It’s hectic to slip away from day jobs and obligations and summer sports schedules. There’s a little annoyance about the effort it takes to pack up and drive even a handful of miles—let alone a few hours—just to sleep a little closer to the wild heart of this place. The payoff, however, is better than any magazine spread can describe. It’s all the best parts of childhood combined: mischief, curiosity, wonder, presence, friendship, and a little bit of sugar.
That’s about as simple and beautiful as it gets.
Camping with Kids on Northwest Michigan’s Watery Rim
Northern Michigan’s campground selections are second to none, and many are close enough to make overnight getaways within reach. Here are a few of the Bassett and Baker family favorites.
Petoskey State Park: Easy access, close to towns, killer sunsets. Located along M-119 (day trip up the historic highway’s Tunnel of Trees for an additional adventure), the campground books up in the busiest weeks, so plan ahead for the sweetest spots. We recommend campsites 164 or 135, though every site is only a quick walk from the beach. Bonus: two mini cabins can be reserved at Petoskey State Park.
Wilderness State Park: Remote but popular, good variety of campsites and a handful of rustic bunkhouses, mountain bike trails, piping plovers, and a grand total of more than 10,000 acres of wilderness. Located 11 miles west of Mackinaw City. Killer lake views from campsites 76 through 111 (though it’s a stretch to get to the bathroom).
Young State Park: A favorite for families and loved for its cedar swamp, rolling-hill hiking and designated swim spot on the east end of Lake Charlevoix. Campsites are tucked in the back of the park, lending a remote vibe. Money spot is number 25 in the Oaks (steps from the water) but it books fast. Two mini cabins also avail- able. Day-trip or get dinner in Boyne City, where great restaurants, taprooms, and events like Stroll the Streets happen on Friday nights downtown.
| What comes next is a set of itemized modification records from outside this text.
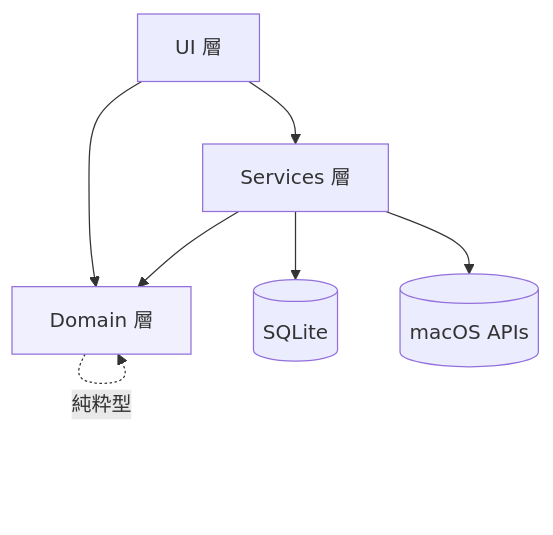
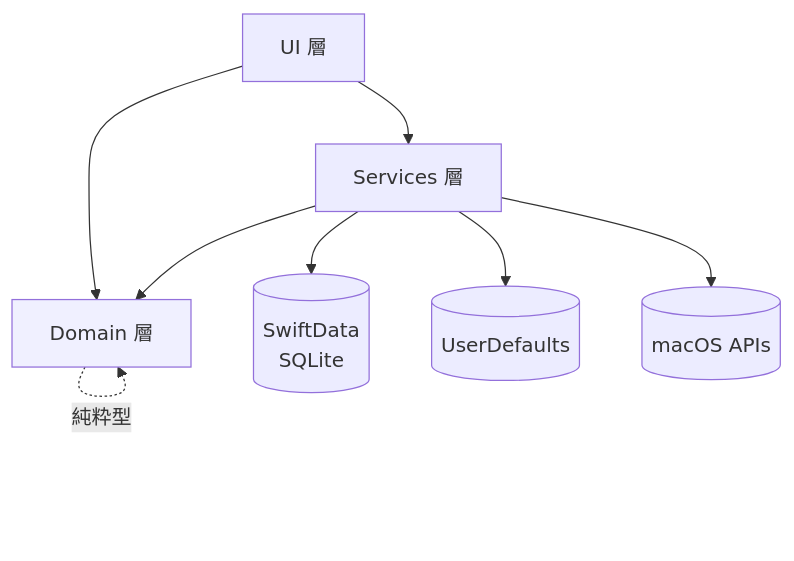
One commit to DIO0550/mac-clip-shelf changed the first of 2 diagrams in docs/clip-shelf/technical-spec.md. Above: the diagram before and after it, drawn with Mermaid. The commit also changed other lines of this file and 7 other files, not shown here.

First line of the commit message:
📝 [Doc]: #17 GRDB.swift/MASShortcut を SwiftData/KeyboardShortcuts に置き換え

````diff
--- a/docs/clip-shelf/technical-spec.md
+++ b/docs/clip-shelf/technical-spec.md
@@ -70,17 +70,19 @@
 ```mermaid
 flowchart TD
     UI[UI 層]
     SVC[Services 層]
     DOM[Domain 層]
-    DB[(SQLite)]
+    SD[(SwiftData<br/>SQLite)]
+    UD[(UserDefaults)]
     OS[(macOS APIs)]
 
     UI --> SVC
     UI --> DOM
     SVC --> DOM
-    SVC --> DB
+    SVC --> SD
+    SVC --> UD
     SVC --> OS
     DOM -.->|純粋型| DOM
 
     style DOM fill:#f0f0ff
 ```
````
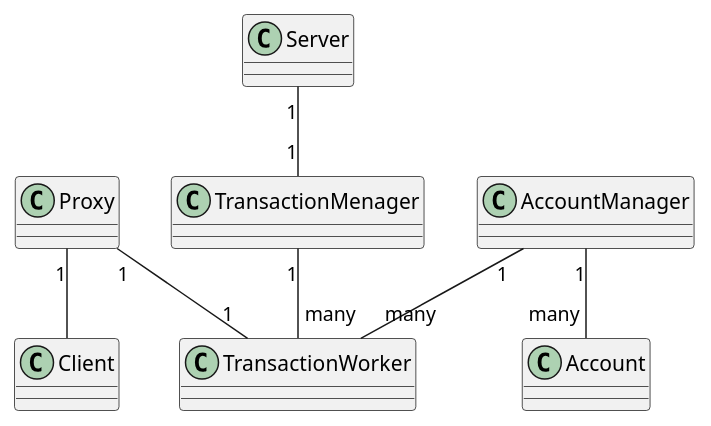
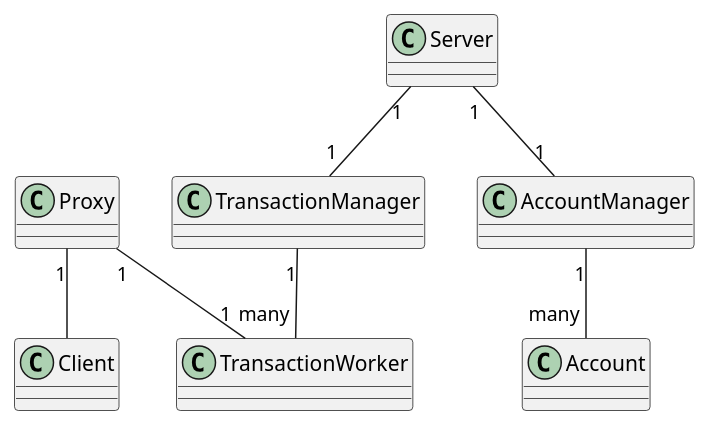
Before and after one commit to Csaluski/cs-465-spring2022: the diagram in transaction_occ/diagrams/classes.pu, drawn with PlantUML. The commit also changed 19 other files, not shown here.

```diff
--- a/transaction_occ/diagrams/classes.pu
+++ b/transaction_occ/diagrams/classes.pu
@@ -1,36 +1,36 @@
 @startuml
 Class Client {
 }
 
 Class Proxy {
 }
 
 Class TransactionWorker {
 }
 
-Class TransactionMenager {
+Class TransactionManager {
 }
 
 Class Server {
 
 }
 
 Class AccountManager {
 
 }
 
 Class Account {
     
 }
 
 
 
+Server "1" -- "1" TransactionManager
+Server "1" -- "1" AccountManager
 
 Proxy "1" -- Client
 Proxy "1" -- "1" TransactionWorker
-TransactionMenager "1" -- "many" TransactionWorker
-Server "1" -- "1" TransactionMenager
+TransactionManager "1" -- "many" TransactionWorker
 AccountManager "1" -- "many" Account
-AccountManager "1" -- "many" TransactionWorker
 
 @enduml
```
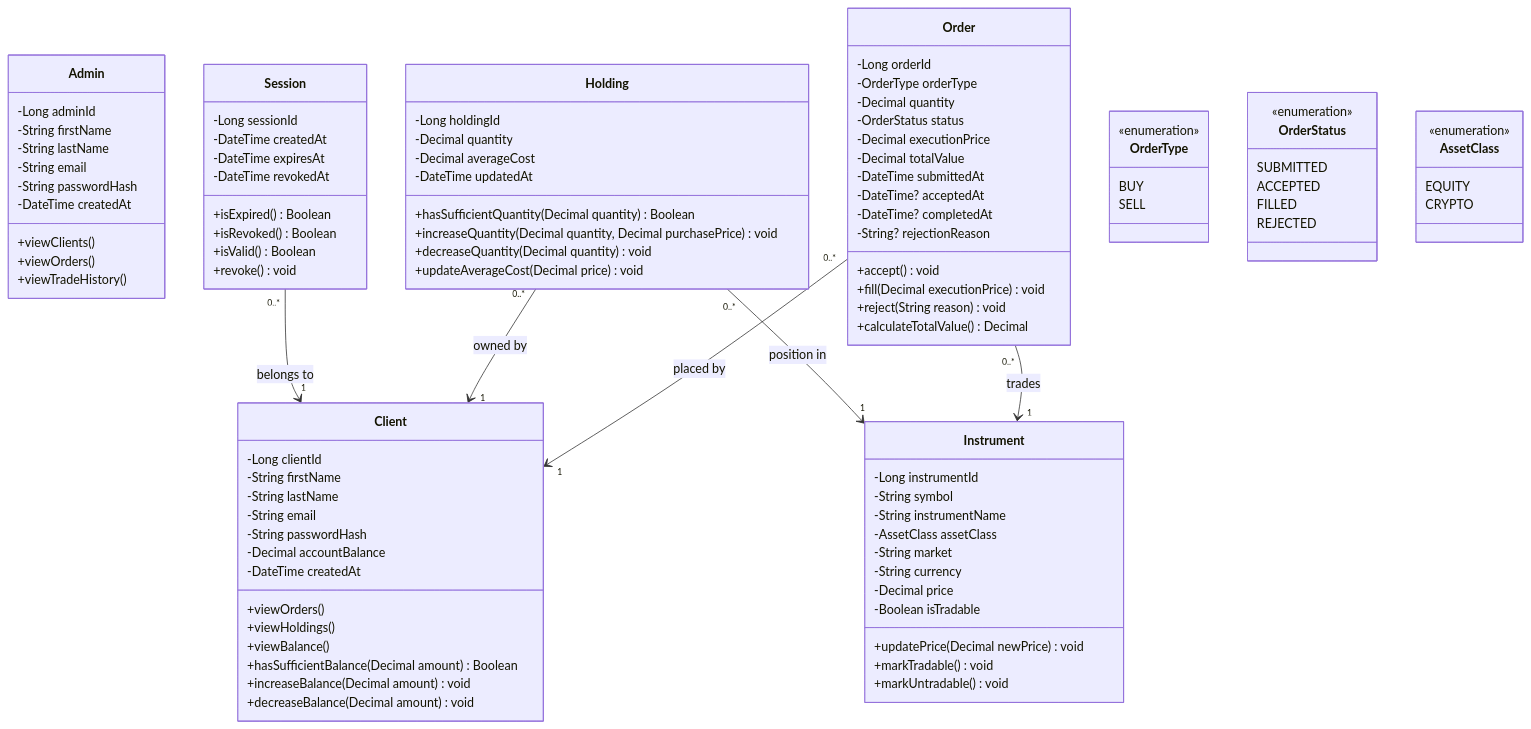
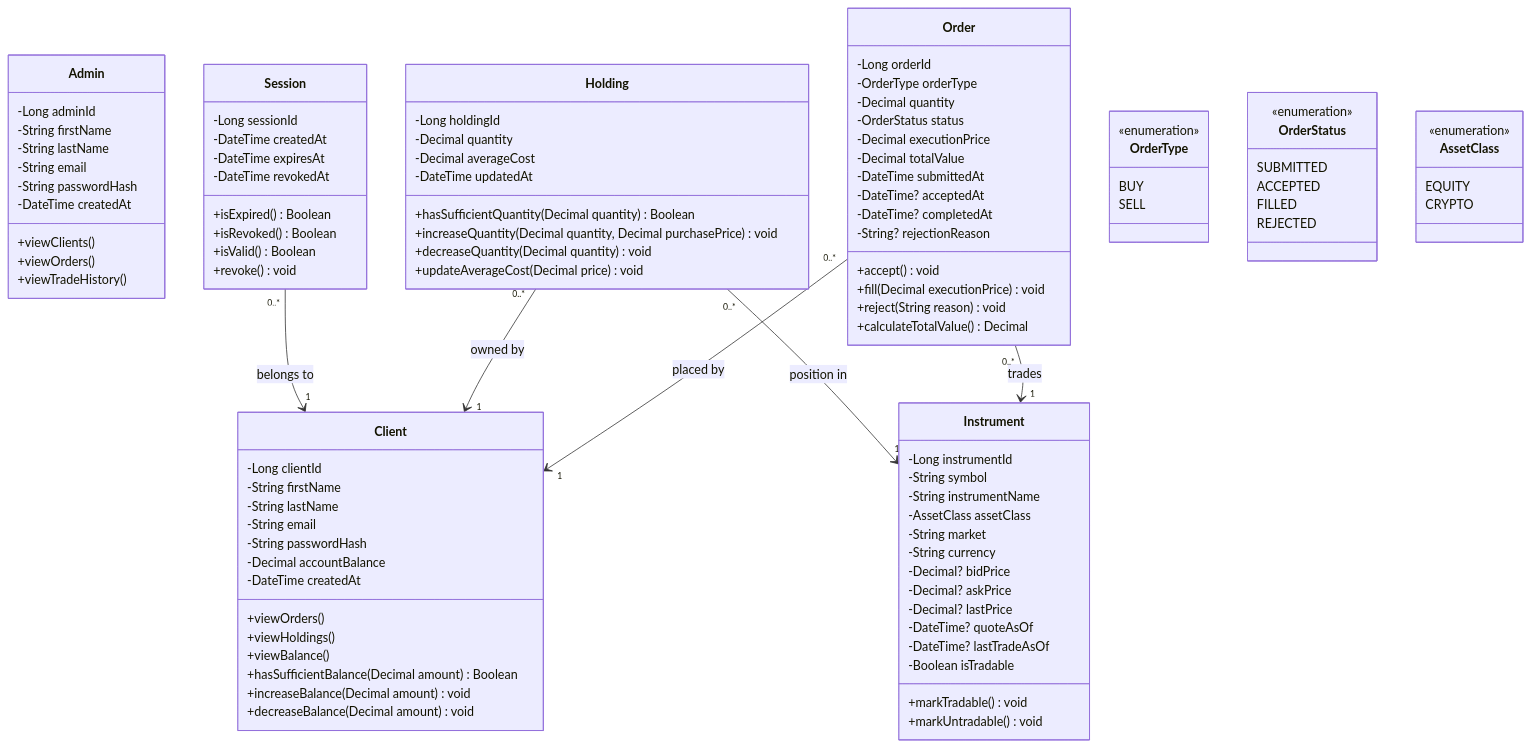
The diagram in Docs/uml-class-diagram.mmd (LeapOfLegends/Group-12-Backend), drawn with Mermaid before and after one commit. The commit also changed 17 other files, not shown here.

Commit message:
added bid, ask, and last price to schema and updated changes throughout the codebase

```diff
--- a/Docs/uml-class-diagram.mmd
+++ b/Docs/uml-class-diagram.mmd
@@ -1,109 +1,112 @@
 classDiagram
     class Admin {
         -Long adminId
         -String firstName
         -String lastName
         -String email
         -String passwordHash
         -DateTime createdAt
         +viewClients()
         +viewOrders()
         +viewTradeHistory()
     }
 
     class Client {
         -Long clientId
         -String firstName
         -String lastName
         -String email
         -String passwordHash
         -Decimal accountBalance
         -DateTime createdAt
         +viewOrders()
         +viewHoldings()
         +viewBalance()
         +hasSufficientBalance(Decimal amount) Boolean
         +increaseBalance(Decimal amount) void
         +decreaseBalance(Decimal amount) void
     }
 
     class Order {
         -Long orderId
         -OrderType orderType
         -Decimal quantity
         -OrderStatus status
         -Decimal executionPrice
         -Decimal totalValue
         -DateTime submittedAt
         -DateTime? acceptedAt
         -DateTime? completedAt
         -String? rejectionReason
         +accept() void
         +fill(Decimal executionPrice) void
         +reject(String reason) void
         +calculateTotalValue() Decimal
     }
 
     class Instrument {
         -Long instrumentId
         -String symbol
         -String instrumentName
         -AssetClass assetClass
         -String market
         -String currency
-        -Decimal price
+        -Decimal? bidPrice
+        -Decimal? askPrice
+        -Decimal? lastPrice
+        -DateTime? quoteAsOf
+        -DateTime? lastTradeAsOf
         -Boolean isTradable
-        +updatePrice(Decimal newPrice) void
         +markTradable() void
         +markUntradable() void
     }
 
     class Holding {
         -Long holdingId
         -Decimal quantity
         -Decimal averageCost
         -DateTime updatedAt
         +hasSufficientQuantity(Decimal quantity) Boolean
         +increaseQuantity(Decimal quantity, Decimal purchasePrice) void
         +decreaseQuantity(Decimal quantity) void
         +updateAverageCost(Decimal price) void
     }
 
     class Session {
         -Long sessionId
         -DateTime createdAt
         -DateTime expiresAt
         -DateTime revokedAt
         +isExpired() Boolean
         +isRevoked() Boolean
         +isValid() Boolean
         +revoke() void
     }
 
     class OrderType {
         <<enumeration>>
         BUY
         SELL
     }
 
     class OrderStatus {
         <<enumeration>>
         SUBMITTED
         ACCEPTED
         FILLED
         REJECTED
     }
 
     class AssetClass {
         <<enumeration>>
         EQUITY
         CRYPTO
     }
 
 Order "0..*" --> "1" Client : placed by
 Order "0..*" --> "1" Instrument : trades
 
 Holding "0..*" --> "1" Client : owned by
 Holding "0..*" --> "1" Instrument : position in
 
 Session "0..*" --> "1" Client : belongs to
```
Kate Bassett is news director at the Harbor Light newspaper. Her first novel, Words and Their Meanings, is available in bookstores and on the web. email@example.com | Melisa McKolay is an award winning photographer specializing in lifestyle portraiture & wedding photojournalism. mckolayphoto.com.